LIHUE — Terrence Balaro is looking for a job, any kind of job, really.
Currently employed by Syngenta Seeds as a crop protector, Balaro said he is concerned that if Kauai County Council Bill 2491 is passed, it will eliminate his position and he’ll be left with the uneasy feeling of needing to find a new way to make a living.
What exactly would Balaro, who holds a degree in advertising and marketing, do if his job went away?
“I don’t really know,” Balaro said, perusing the vendors and businesses set up Wednesday during the Kauai Job Fair at the Kauai War Memorial Convention Hall. “But I want to be ready, so I’m looking for any kind of job right now.”
Balaro was one of hundreds of people who jammed inside the hall during the fair put on to help job-seekers improve their search prospects, as well as to put employers in direct contact with pools of potential applicants.
And the crowd was eager to get the 9 a.m. fair going.
“There were people lined up before we opened the doors,” said Bradford Keo, a coordinator for WorkWise Kauai, which sponsored the event with help from Kauai Community College. “Even now, more than an hour later, there are still people coming in. This fair is really big.”
More than 60 vendors, including the major resorts, businesses, and retailers, distributed job applications and, in some cases, conducted on-site job interviews to fill immediate openings.
Some businesses even traveled from other islands to recruit Kauai workers.
“We have positions for Sears Home Service on Oahu and Maui,” said Marilyn Luis, of Kmart, at a display booth, though she encouraged interested applicants to still apply online. “For Kauai, we have about 30 people we need to find to fill about eight positions.”
Hawaiian Telcom also had positions for Kauai and Oahu offices, the management positions being for Oahu and the Kauai positions being technical ones.
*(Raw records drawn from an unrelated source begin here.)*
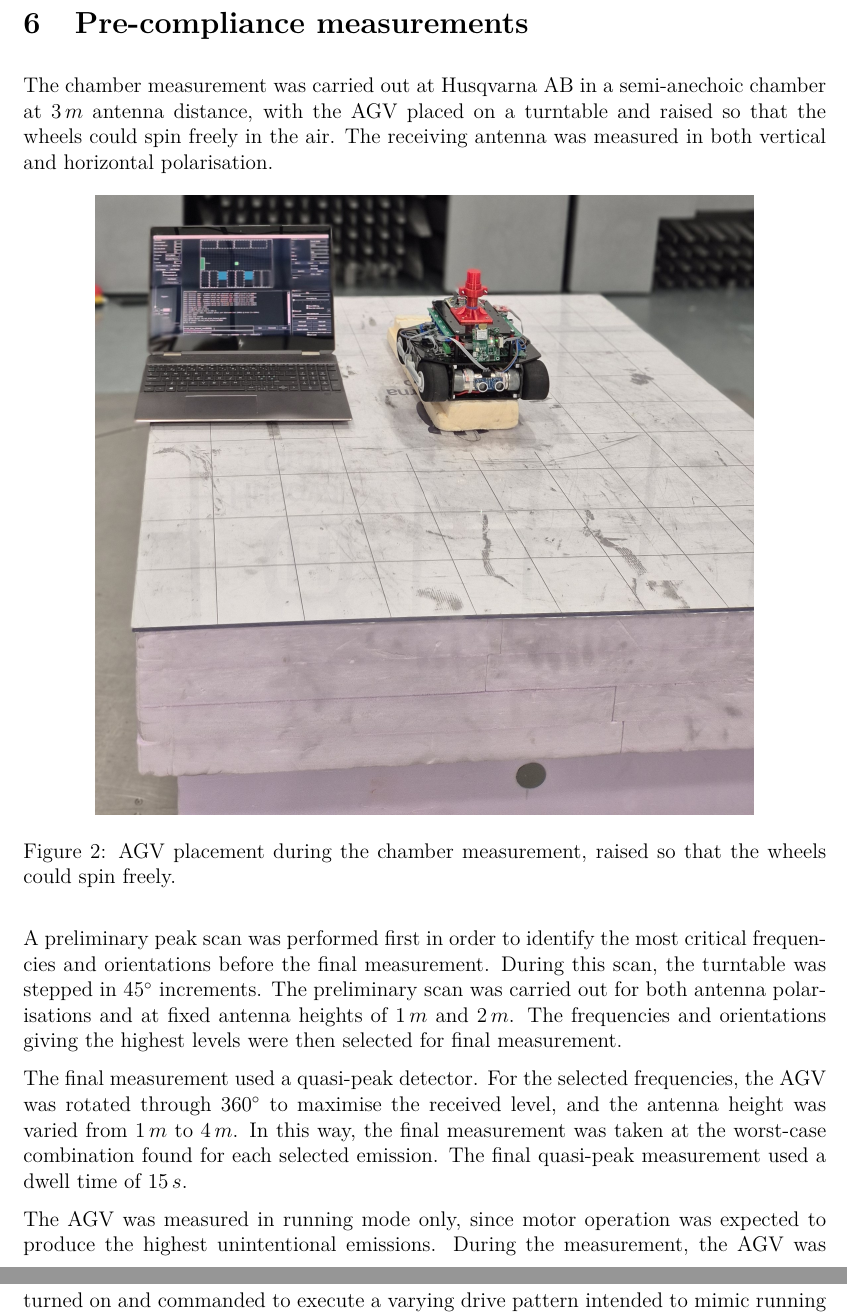
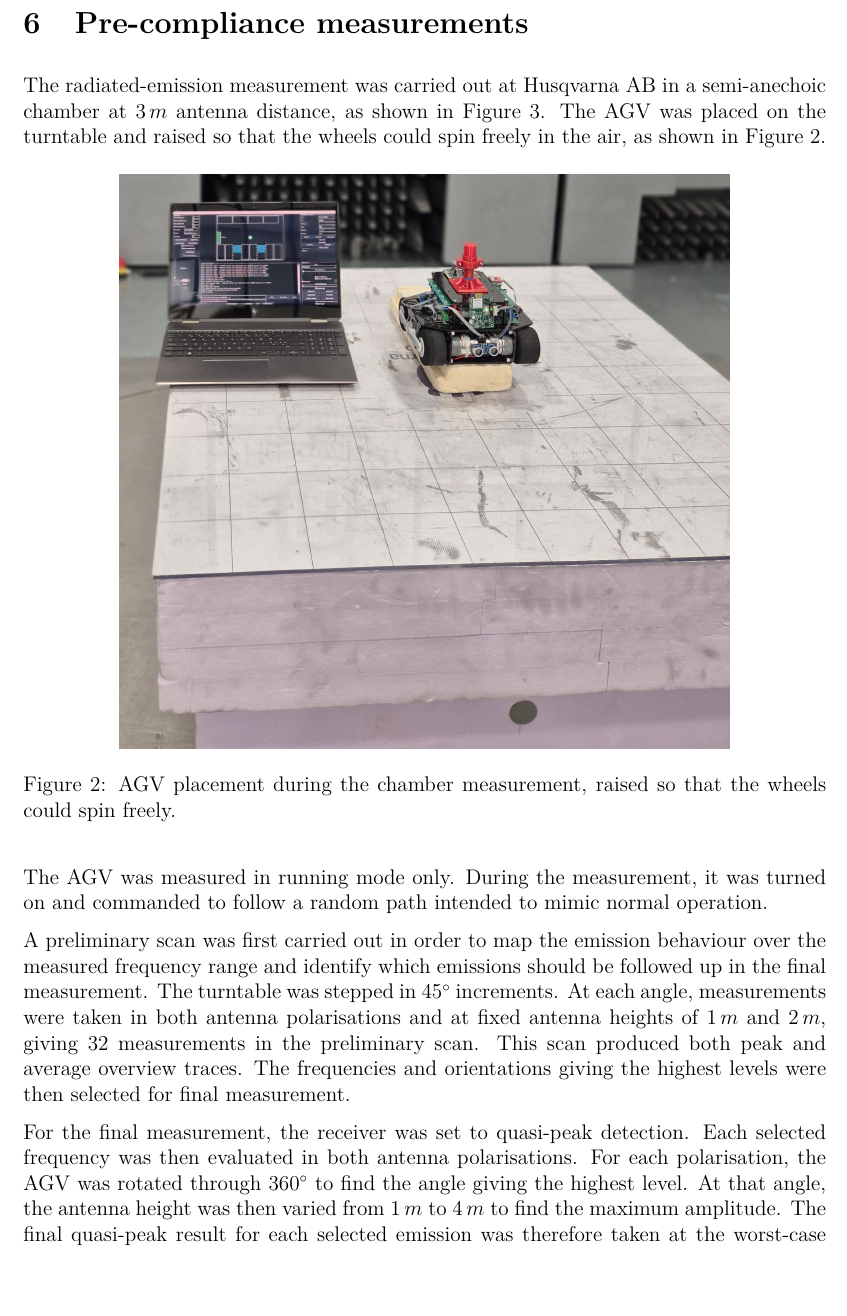
Before and after one commit to HuusarnProfessional/Applicable-Regulatory-EMC-Requirements-and-Pre-Compliance-EMC-Testing-for-an-Autonomous-Robot, a LaTeX document (report.tex, which reads 06-pre-compliance-measurements.tex): two parts of pages 12 and 13 of 16 before the commit and part of page 12 of 15 after it, the two joined at a grey line, cut so that both start at the same text, the shorter picture padded with empty space. Compiled offline with pdfLaTeX.

Commit message:
Refine measurement method and result wording

```diff
--- a/06-pre-compliance-measurements.tex
+++ b/06-pre-compliance-measurements.tex
@@ -1,36 +1,37 @@
 \clearpage
 \section{Pre-compliance measurements}
 
-The chamber measurement was carried out at Husqvarna AB in a semi-anechoic chamber at
-\(3\,m\) antenna distance, with the AGV placed on a turntable and raised so that the
-wheels could spin freely in the air. The receiving antenna was measured in both vertical
-and horizontal polarisation.
+The radiated-emission measurement was carried out at Husqvarna AB in a semi-anechoic
+chamber at \(3\,m\) antenna distance, as shown in
+Figure~\ref{fig:chamber-overview}. The AGV was placed on the turntable and raised so
+that the wheels could spin freely in the air, as shown in
+Figure~\ref{fig:agv-raised-setup}.
 
 \begin{figure}[H]
 \centering
-\includegraphics[width=0.82\linewidth]{figures/agv_raised_setup.jpg}
+\includegraphics[width=0.76\linewidth]{figures/agv_raised_setup.jpg}
 \caption{AGV placement during the chamber measurement, raised so that the wheels could spin freely.}
 \label{fig:agv-raised-setup}
 \end{figure}
 
-A preliminary peak scan was performed first in order to identify the most critical
-frequencies and orientations before the final measurement. During this scan, the
-turntable was stepped in \(45^\circ\) increments. The preliminary scan was carried out
-for both antenna polarisations and at fixed antenna heights of \(1\,m\) and \(2\,m\).
-The frequencies and orientations giving the highest levels were then selected for final
-measurement.
+The AGV was measured in running mode only. During the measurement, it was turned on
+and commanded to follow a random path intended to mimic normal operation.
 
-The final measurement used a quasi-peak detector. For the selected frequencies, the AGV
-was rotated through \(360^\circ\) to maximise the received level, and the antenna height
-was varied from \(1\,m\) to \(4\,m\). In this way, the final measurement was taken at
-the worst-case combination found for each selected emission. The final quasi-peak
-measurement used a dwell time of \(15\,s\).
+A preliminary scan was first carried out in order to map the emission behaviour over the
+measured frequency range and identify which emissions should be followed up in the
+final measurement. The turntable was stepped in \(45^\circ\) increments. At each angle,
+measurements were taken in both antenna polarisations and at fixed antenna heights of
+\(1\,m\) and \(2\,m\), giving 32 measurements in the preliminary scan. This scan
+produced both peak and average overview traces. The frequencies and orientations
+giving the highest levels were then selected for final measurement.
 
-The AGV was measured in running mode only, since motor operation was expected to
-produce the highest unintentional emissions. During the measurement, the AGV was
-turned on and commanded to execute a varying drive pattern intended to mimic running
-mode.
+For the final measurement, the receiver was set to quasi-peak detection. Each selected
+frequency was then evaluated in both antenna polarisations. For each polarisation, the
+AGV was rotated through \(360^\circ\) to find the angle giving the highest level. At
+that angle, the antenna height was then varied from \(1\,m\) to \(4\,m\) to find the
+maximum amplitude. The final quasi-peak result for each selected emission was therefore
+taken at the worst-case combination of angle, antenna height, and polarisation. Each
+final quasi-peak measurement was taken for \(15\,s\).
 
-\clearpage
 \begin{figure}[H]
 \centering
```
Also changed, not shown: 02-system-description.tex (+1 -1 lines), 07-results.tex (+6 -3 lines), README.md, 06-pre-compliance-measurements.tex (2 more changed lines).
Syngenta Seeds also had four new positions, which will not be posted until next week.
“We work a lot with Hawaii Employment Global Agriculture,” said Arthur Brun, of Syngenta Seeds. “They provide all the seed companies with between 300 and 400 workers.”
A little farther down the hall, a steady stream of people filed back and forth from the company Global Agriculture’s table.
“I was over at the job fair on Oahu, earlier,” said Eric Nordmeier of WorkWise. “At that time, I invited several of the vendors there to the Kauai fair, and I was surprised when several of them accepted. We have one firm who is planning on opening a Kauai office and is looking for staff.”
Kauai’s unemployment numbers have been improving, but still lag behind most every other county in the state.
Two weeks ago, economist Dr. Jack Suyderhoud told an audience of more than 400 people that Kauai is still recovering from the Great Recession, which affected labor and jobs on Kauai more than other counties.
“Less than half of those 3,500 lost jobs have returned,” Suyderhoud told the crowd.
“While the unemployment rate is down for Kauai, it is still above the statewide average.”
Kauai County had a 4.9 percent not-seasonally-adjusted unemployed rate in August — the second-highest rate in the state. Only the Big Island, which showed a 5.8 percent unemployed rate, was higher.
Hawaii’s unemployment rate in August was 4.3 percent, lower than the national average of 7.3 percent, according to a Sept. 19 Department of Labor report. Those numbers reflect a decrease from the 5.7 percent and 8.1 percent rates from Aug. 2012.
The Kauai number also shows an improvement over its 5.1 percent unemployment rate from August 2012.
But some at the fair said that, despite the improvement, they’re still feeling the recession’s effects.
“This is my first job fair,” said Katie Beer of Kalaheo. “The economy got me. I tried to do my project, but it just didn’t work. I found a few places to place applications with, and now, I just need to wait and see.”
Beer said she saw a lot of businesses at the fair, but didn’t think many of them seemed to be hiring.
Some offered help for potential applicants.
Eric Knutzen, of the Kauai Community College Hoouluwehi sustainability project, offered free training.
“We’re taking names for a class which will train people in creating footings for affordable sustainable housing,” he said.
Kathy Shanks, of People Attentive To Children, took a similar approach.
“We don’t have job openings,” Shanks said. “But there is a need for child care on this island. We can teach and train people to become licensed child care providers because we’re always looking for people.”
She said there are currently 42 licensed child care providers, and with an estimated 3,000 children below 5 years old.
And that could be an opportunity.
“A lot of the licensed child care providers started out caring for their own children and discovered they could make extra money by caring for other people’s children,” Shanks said. “The best part is they have their own business.”
• Dennis Fujimoto, staff writer and photographer, can be reached at 245-0453 or dfujimoto@ thegardenisland.com.